You’ve read correctly, elephants! At last I’ve come face-to-face with one, and what an experience it proved to be. As a native of upstate New York, a place with no mammal larger than the average hibernating black bear, there was all the room in the world to fantasize about the wonder and eminence of the elephant. That being said, on the opposite end of the spectrum, the residents of Northern Thailand and the hill tribe I was visiting are as familiar to the gentle giants as any upstater is to dairy cows.
I was in a very small settlement that belonged to a Karen hill tribe, an ethnic group native to the Thai/Burma region far in the north of Thailand. However spare the commerce of this village, there did happen to be a simple elephant reserve that offered free rides right in the center of town. Climbing a short staircase to what could have been a tree house I carefully boarded the slightly swaying carriage fastened to the back of the elephant.
There aren’t very many things I can equate with the physical sensation of riding an elephant.

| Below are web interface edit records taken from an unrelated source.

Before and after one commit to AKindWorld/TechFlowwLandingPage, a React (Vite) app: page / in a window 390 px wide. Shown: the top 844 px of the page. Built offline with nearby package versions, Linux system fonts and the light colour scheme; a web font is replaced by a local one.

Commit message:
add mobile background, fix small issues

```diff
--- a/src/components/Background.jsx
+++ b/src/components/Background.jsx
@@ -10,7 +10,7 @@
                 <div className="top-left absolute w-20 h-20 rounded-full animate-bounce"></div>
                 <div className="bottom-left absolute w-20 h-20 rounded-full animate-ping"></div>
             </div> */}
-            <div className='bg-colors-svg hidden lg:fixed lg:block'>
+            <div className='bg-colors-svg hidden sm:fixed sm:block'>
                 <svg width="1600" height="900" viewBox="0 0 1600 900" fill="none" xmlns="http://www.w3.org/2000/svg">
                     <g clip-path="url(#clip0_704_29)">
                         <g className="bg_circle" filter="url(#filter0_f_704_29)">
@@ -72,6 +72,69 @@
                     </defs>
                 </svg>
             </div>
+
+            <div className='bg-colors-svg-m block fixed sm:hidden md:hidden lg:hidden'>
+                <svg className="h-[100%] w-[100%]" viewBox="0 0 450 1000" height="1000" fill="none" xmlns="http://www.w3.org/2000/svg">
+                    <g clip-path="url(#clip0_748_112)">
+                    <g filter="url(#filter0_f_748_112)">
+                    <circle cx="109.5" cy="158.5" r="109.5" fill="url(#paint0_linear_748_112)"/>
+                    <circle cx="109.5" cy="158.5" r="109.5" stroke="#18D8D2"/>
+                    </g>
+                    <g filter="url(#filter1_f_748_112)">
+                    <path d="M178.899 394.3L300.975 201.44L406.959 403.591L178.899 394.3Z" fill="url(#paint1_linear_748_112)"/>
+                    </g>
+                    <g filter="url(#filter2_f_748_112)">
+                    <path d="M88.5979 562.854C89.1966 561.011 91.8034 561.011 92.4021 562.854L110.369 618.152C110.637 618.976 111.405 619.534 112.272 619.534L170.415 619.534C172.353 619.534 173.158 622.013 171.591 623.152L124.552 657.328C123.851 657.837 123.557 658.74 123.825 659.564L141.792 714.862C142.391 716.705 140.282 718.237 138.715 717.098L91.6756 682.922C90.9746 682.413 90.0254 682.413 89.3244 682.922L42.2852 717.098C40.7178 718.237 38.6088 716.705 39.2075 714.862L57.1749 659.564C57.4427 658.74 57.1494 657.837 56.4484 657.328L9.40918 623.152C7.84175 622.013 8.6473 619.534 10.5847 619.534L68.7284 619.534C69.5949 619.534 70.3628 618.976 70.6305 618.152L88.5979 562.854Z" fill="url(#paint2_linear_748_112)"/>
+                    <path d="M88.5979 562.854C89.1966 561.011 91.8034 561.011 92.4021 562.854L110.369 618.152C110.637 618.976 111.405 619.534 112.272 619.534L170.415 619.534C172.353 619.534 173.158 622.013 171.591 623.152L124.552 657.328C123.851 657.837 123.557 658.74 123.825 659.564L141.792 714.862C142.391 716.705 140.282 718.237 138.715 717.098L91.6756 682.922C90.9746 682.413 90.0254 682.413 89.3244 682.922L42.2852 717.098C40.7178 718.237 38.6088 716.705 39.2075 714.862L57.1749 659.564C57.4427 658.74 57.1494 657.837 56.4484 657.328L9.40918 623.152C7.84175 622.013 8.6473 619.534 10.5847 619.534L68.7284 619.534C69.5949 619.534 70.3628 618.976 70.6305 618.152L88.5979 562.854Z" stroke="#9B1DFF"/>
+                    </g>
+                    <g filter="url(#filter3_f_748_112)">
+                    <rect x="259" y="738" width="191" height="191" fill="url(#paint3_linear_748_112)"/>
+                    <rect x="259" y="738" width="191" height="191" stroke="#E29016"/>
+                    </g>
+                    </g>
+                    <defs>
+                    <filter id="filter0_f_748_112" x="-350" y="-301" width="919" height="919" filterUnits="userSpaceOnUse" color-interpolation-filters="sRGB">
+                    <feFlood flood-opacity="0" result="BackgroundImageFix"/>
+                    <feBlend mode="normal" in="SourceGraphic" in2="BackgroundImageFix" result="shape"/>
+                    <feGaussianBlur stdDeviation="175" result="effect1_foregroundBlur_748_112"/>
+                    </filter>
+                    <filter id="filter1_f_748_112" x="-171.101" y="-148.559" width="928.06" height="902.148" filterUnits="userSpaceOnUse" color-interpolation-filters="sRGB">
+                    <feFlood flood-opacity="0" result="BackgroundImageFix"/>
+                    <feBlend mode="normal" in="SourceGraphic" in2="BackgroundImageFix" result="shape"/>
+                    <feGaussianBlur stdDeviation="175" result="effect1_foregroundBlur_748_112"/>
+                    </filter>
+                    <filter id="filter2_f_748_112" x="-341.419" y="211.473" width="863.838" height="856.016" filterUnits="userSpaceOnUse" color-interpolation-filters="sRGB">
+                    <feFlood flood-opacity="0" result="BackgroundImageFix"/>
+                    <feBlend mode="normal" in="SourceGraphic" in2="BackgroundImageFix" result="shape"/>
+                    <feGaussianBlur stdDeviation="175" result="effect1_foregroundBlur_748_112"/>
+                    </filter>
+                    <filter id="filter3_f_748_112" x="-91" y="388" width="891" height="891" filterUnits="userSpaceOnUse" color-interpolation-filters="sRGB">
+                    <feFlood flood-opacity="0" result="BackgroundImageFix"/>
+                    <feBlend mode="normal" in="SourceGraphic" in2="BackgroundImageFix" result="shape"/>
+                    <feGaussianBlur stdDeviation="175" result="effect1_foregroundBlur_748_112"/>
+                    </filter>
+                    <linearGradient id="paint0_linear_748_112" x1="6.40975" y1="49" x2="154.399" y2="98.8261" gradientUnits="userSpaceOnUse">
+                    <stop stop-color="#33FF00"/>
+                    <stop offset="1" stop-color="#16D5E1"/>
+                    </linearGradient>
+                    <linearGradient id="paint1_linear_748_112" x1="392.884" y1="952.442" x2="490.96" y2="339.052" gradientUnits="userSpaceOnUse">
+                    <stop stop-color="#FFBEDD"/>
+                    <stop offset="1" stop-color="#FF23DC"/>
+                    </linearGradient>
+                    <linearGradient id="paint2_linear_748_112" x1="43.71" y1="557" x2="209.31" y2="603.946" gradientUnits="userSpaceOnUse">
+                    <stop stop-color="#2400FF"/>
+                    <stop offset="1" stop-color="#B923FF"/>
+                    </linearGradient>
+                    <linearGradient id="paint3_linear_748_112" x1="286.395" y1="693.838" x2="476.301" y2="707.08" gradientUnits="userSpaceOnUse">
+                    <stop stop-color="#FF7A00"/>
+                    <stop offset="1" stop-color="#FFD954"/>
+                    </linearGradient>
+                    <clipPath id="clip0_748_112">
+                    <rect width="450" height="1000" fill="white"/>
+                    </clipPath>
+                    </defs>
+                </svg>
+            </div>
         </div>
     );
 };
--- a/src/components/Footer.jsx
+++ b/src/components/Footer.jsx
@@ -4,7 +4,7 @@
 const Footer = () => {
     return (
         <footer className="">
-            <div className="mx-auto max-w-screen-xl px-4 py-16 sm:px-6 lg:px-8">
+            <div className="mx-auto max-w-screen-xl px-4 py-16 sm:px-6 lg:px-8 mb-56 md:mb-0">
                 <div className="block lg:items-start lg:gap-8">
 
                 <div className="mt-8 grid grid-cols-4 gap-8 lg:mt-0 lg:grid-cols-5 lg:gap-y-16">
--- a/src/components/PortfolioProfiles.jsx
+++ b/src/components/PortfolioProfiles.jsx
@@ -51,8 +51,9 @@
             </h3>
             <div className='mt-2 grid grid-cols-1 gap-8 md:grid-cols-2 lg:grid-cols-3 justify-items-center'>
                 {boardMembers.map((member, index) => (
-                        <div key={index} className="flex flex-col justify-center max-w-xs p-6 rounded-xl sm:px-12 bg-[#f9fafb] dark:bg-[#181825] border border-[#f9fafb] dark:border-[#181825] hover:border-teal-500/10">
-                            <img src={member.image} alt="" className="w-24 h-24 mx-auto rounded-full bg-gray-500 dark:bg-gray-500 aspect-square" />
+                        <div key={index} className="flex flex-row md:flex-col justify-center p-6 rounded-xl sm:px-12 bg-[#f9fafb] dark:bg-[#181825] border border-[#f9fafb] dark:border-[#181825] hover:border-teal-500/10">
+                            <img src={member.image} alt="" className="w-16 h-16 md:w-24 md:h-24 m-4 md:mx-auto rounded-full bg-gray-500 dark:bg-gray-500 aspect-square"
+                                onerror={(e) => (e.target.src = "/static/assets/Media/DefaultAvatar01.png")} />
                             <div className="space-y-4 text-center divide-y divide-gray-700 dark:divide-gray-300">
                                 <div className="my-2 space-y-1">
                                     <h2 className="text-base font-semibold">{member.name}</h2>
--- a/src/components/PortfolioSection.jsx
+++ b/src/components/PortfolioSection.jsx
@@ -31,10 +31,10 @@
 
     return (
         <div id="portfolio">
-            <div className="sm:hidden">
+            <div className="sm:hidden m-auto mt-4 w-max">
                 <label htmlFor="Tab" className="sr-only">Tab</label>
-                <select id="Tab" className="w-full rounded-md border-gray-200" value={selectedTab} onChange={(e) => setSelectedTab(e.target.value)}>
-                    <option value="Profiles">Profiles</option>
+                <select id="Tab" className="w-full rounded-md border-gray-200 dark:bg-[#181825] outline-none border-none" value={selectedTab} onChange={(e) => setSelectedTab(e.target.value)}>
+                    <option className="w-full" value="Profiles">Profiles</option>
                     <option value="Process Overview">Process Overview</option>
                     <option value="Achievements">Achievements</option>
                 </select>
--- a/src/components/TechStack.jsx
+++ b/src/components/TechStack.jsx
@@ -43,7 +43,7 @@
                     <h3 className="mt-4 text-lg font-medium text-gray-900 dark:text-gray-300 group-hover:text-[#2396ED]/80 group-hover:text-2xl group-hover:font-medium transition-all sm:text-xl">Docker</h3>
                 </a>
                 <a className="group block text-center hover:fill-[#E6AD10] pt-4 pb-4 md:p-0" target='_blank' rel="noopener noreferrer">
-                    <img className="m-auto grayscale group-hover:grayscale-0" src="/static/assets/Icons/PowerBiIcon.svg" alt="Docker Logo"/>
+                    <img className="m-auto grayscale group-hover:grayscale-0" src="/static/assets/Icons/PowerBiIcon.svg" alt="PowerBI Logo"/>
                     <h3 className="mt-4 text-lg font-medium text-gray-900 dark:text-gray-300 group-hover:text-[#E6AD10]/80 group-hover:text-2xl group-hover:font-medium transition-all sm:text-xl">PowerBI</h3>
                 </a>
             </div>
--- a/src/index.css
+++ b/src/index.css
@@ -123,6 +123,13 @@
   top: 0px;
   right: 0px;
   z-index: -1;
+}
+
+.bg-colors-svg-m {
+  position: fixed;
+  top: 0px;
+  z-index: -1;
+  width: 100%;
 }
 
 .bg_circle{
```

I think Hobbits ridding in an Ent — Tolkien’s smallest characters lodged in the high branches of his giant tree characters — is the closest allusion I can make. There is an interval of about two seconds between each step and when the foot lands on the ground the seat and everything in it (Me!) drops abruptly to one side and then to the other after the succeeding step. It wasn’t particularly comfortable and was certainly not a camera friendly perch, but it was awfully hilarious to me as I clutched the guardrail, grinning wildly.
As the elephant plodded down the local highway I watched as moped drivers waited for the procession to pass while checking messages on their cellphones as if at a stop light. Much like a Cooperstown tourist gawking at the site of dairy cows and silos in Milford, I was taken aback by the indifference Khana, the elephant, was receiving from the locals. That’s culture shock.